### Work order
Repeat the data word for word, excluding every picture.

------------------------------

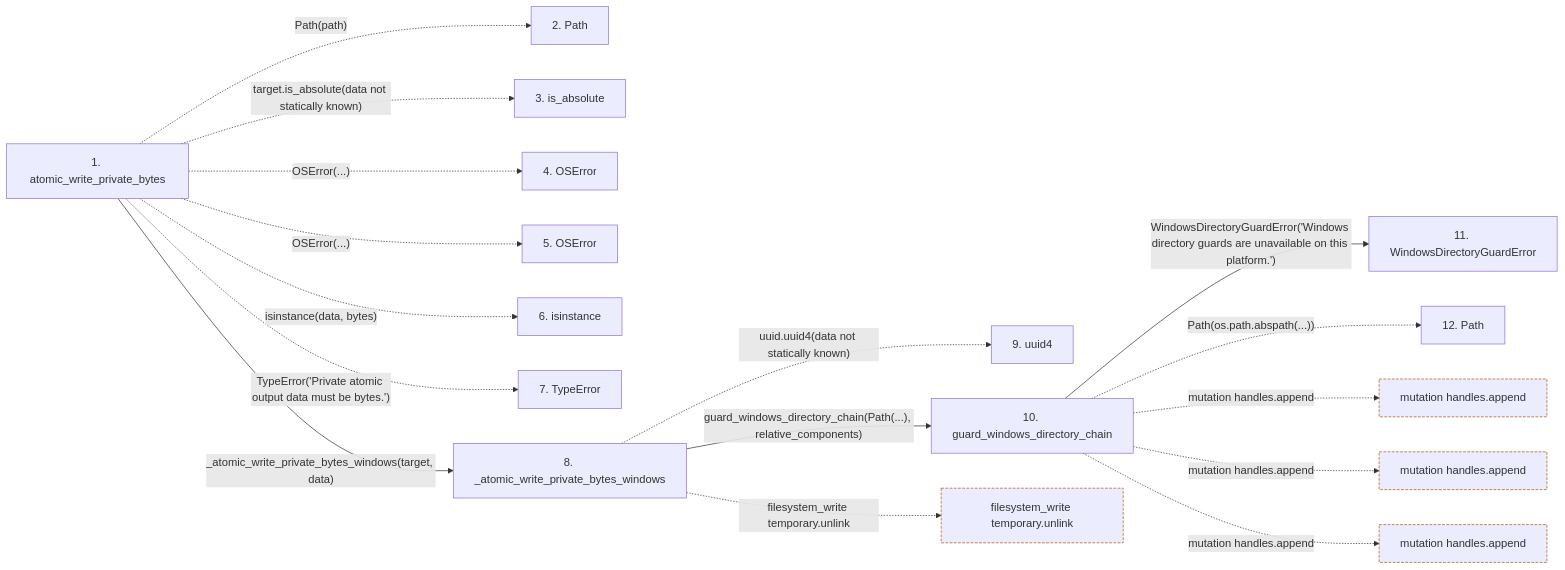
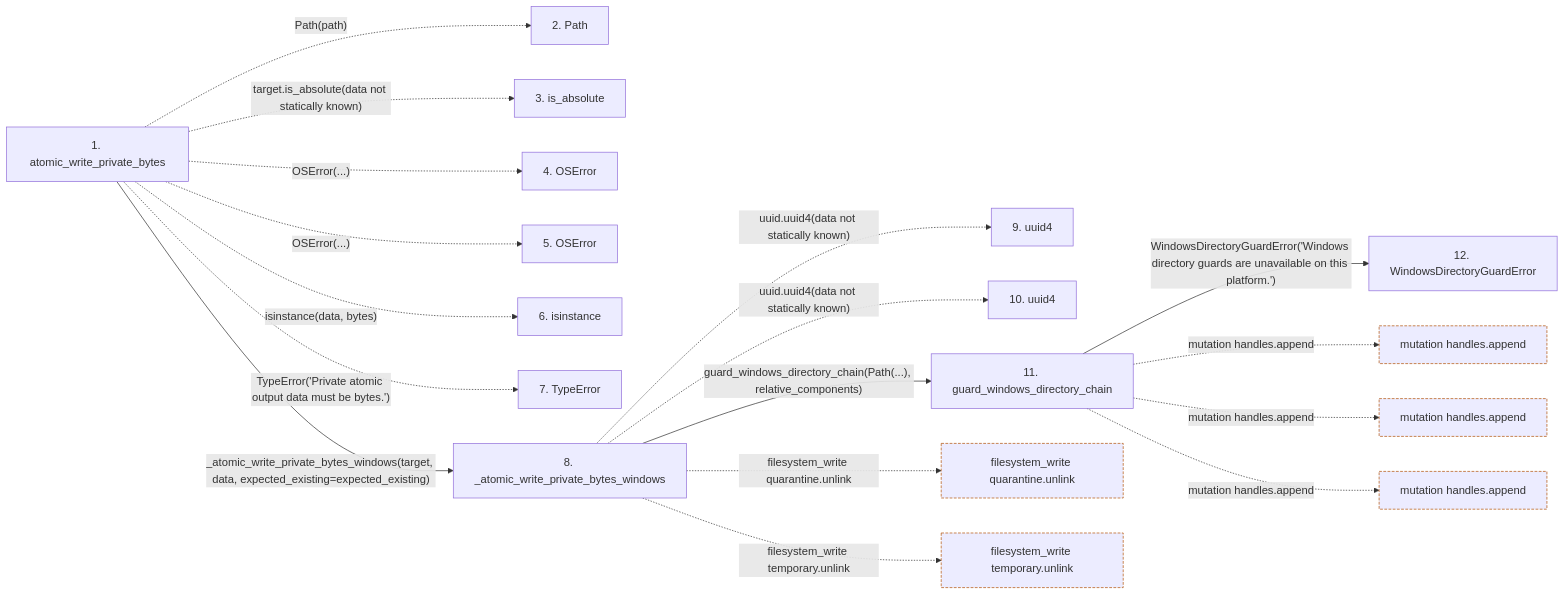
One commit to Denissvgn/python-wiki-llm changed the second of 2 diagrams in docs/llm_wiki/flows/api-atomic_write_private_bytes.md. Above: the diagram before and after it, drawn with Mermaid. The commit also changed other lines of this file and 364 other files, not shown here.

````diff
--- a/docs/llm_wiki/flows/api-atomic_write_private_bytes.md
+++ b/docs/llm_wiki/flows/api-atomic_write_private_bytes.md
@@ -74,43 +73,46 @@
 ```mermaid
 flowchart LR
     s1["1. atomic_write_private_bytes"]
     s2["2. Path"]
     s3["3. is_absolute"]
     s4["4. OSError"]
     s5["5. OSError"]
     s6["6. isinstance"]
     s7["7. TypeError"]
     s8["8. _atomic_write_private_bytes_windows"]
     s9["9. uuid4"]
-    s10["10. guard_windows_directory_chain"]
-    s11["11. WindowsDirectoryGuardError"]
-    s12["12. Path"]
+    s10["10. uuid4"]
+    s11["11. guard_windows_directory_chain"]
+    s12["12. WindowsDirectoryGuardError"]
     s1 -. "Path(path)" .-> s2
     s1 -. "target.is_absolute(data not statically known)" .-> s3
     s1 -. "OSError(...)" .-> s4
     s1 -. "OSError(...)" .-> s5
     s1 -. "isinstance(data, bytes)" .-> s6
     s1 -. "TypeError('Private atomic output data must be bytes.')" .-> s7
-    s1 -->|"_atomic_write_private_bytes_windows(target, data)"| s8
+    s1 -->|"_atomic_write_private_bytes_windows(target, data, expected_existing=expected_existing)"| s8
     s8 -. "uuid.uuid4(data not statically known)" .-> s9
-    s8 -->|"guard_windows_directory_chain(Path(...), relative_components)"| s10
-    s10 -->|"WindowsDirectoryGuardError('Windows directory guards are unavailable on this platform.')"| s11
-    s10 -. "Path(os.path.abspath(...))" .-> s12
-    b0["filesystem_write temporary.unlink"]
-    s8 -. "filesystem_write temporary.unlink" .-> b0
-    b1["mutation handles.append"]
-    s10 -. "mutation handles.append" .-> b1
+    s8 -. "uuid.uuid4(data not statically known)" .-> s10
+    s8 -->|"guard_windows_directory_chain(Path(...), relative_components)"| s11
+    s11 -->|"WindowsDirectoryGuardError('Windows directory guards are unavailable on this platform.')"| s12
+    b0["filesystem_write quarantine.unlink"]
+    s8 -. "filesystem_write quarantine.unlink" .-> b0
+    b1["filesystem_write temporary.unlink"]
+    s8 -. "filesystem_write temporary.unlink" .-> b1
     b2["mutation handles.append"]
-    s10 -. "mutation handles.append" .-> b2
+    s11 -. "mutation handles.append" .-> b2
     b3["mutation handles.append"]
-    s10 -. "mutation handles.append" .-> b3
+    s11 -. "mutation handles.append" .-> b3
+    b4["mutation handles.append"]
+    s11 -. "mutation handles.append" .-> b4
     click s1 "../modules/filesystem_guard.md"
     click s8 "../modules/filesystem_guard.md"
-    click s10 "../modules/filesystem_guard.md"
     click s11 "../modules/filesystem_guard.md"
+    click s12 "../modules/filesystem_guard.md"
     classDef boundary stroke:#b45309,stroke-dasharray: 4 2
     class b0 boundary
     class b1 boundary
     class b2 boundary
     class b3 boundary
+    class b4 boundary
 ```
````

------------------------------

### Answer to this task
One commit to Denissvgn/python-wiki-llm changed the second of 2 diagrams in docs/llm_wiki/flows/api-atomic_write_private_bytes.md. Above: the diagram before and after it, drawn with Mermaid. The commit also changed other lines of this file and 364 other files, not shown here.

````diff
--- a/docs/llm_wiki/flows/api-atomic_write_private_bytes.md
+++ b/docs/llm_wiki/flows/api-atomic_write_private_bytes.md
@@ -74,43 +73,46 @@
 ```mermaid
 flowchart LR
     s1["1. atomic_write_private_bytes"]
     s2["2. Path"]
     s3["3. is_absolute"]
     s4["4. OSError"]
     s5["5. OSError"]
     s6["6. isinstance"]
     s7["7. TypeError"]
     s8["8. _atomic_write_private_bytes_windows"]
     s9["9. uuid4"]
-    s10["10. guard_windows_directory_chain"]
-    s11["11. WindowsDirectoryGuardError"]
-    s12["12. Path"]
+    s10["10. uuid4"]
+    s11["11. guard_windows_directory_chain"]
+    s12["12. WindowsDirectoryGuardError"]
     s1 -. "Path(path)" .-> s2
     s1 -. "target.is_absolute(data not statically known)" .-> s3
     s1 -. "OSError(...)" .-> s4
     s1 -. "OSError(...)" .-> s5
     s1 -. "isinstance(data, bytes)" .-> s6
     s1 -. "TypeError('Private atomic output data must be bytes.')" .-> s7
-    s1 -->|"_atomic_write_private_bytes_windows(target, data)"| s8
+    s1 -->|"_atomic_write_private_bytes_windows(target, data, expected_existing=expected_existing)"| s8
     s8 -. "uuid.uuid4(data not statically known)" .-> s9
-    s8 -->|"guard_windows_directory_chain(Path(...), relative_components)"| s10
-    s10 -->|"WindowsDirectoryGuardError('Windows directory guards are unavailable on this platform.')"| s11
-    s10 -. "Path(os.path.abspath(...))" .-> s12
-    b0["filesystem_write temporary.unlink"]
-    s8 -. "filesystem_write temporary.unlink" .-> b0
-    b1["mutation handles.append"]
-    s10 -. "mutation handles.append" .-> b1
+    s8 -. "uuid.uuid4(data not statically known)" .-> s10
+    s8 -->|"guard_windows_directory_chain(Path(...), relative_components)"| s11
+    s11 -->|"WindowsDirectoryGuardError('Windows directory guards are unavailable on this platform.')"| s12
+    b0["filesystem_write quarantine.unlink"]
+    s8 -. "filesystem_write quarantine.unlink" .-> b0
+    b1["filesystem_write temporary.unlink"]
+    s8 -. "filesystem_write temporary.unlink" .-> b1
     b2["mutation handles.append"]
-    s10 -. "mutation handles.append" .-> b2
+    s11 -. "mutation handles.append" .-> b2
     b3["mutation handles.append"]
-    s10 -. "mutation handles.append" .-> b3
+    s11 -. "mutation handles.append" .-> b3
+    b4["mutation handles.append"]
+    s11 -. "mutation handles.append" .-> b4
     click s1 "../modules/filesystem_guard.md"
     click s8 "../modules/filesystem_guard.md"
-    click s10 "../modules/filesystem_guard.md"
     click s11 "../modules/filesystem_guard.md"
+    click s12 "../modules/filesystem_guard.md"
     classDef boundary stroke:#b45309,stroke-dasharray: 4 2
     class b0 boundary
     class b1 boundary
     class b2 boundary
     class b3 boundary
+    class b4 boundary
 ```
````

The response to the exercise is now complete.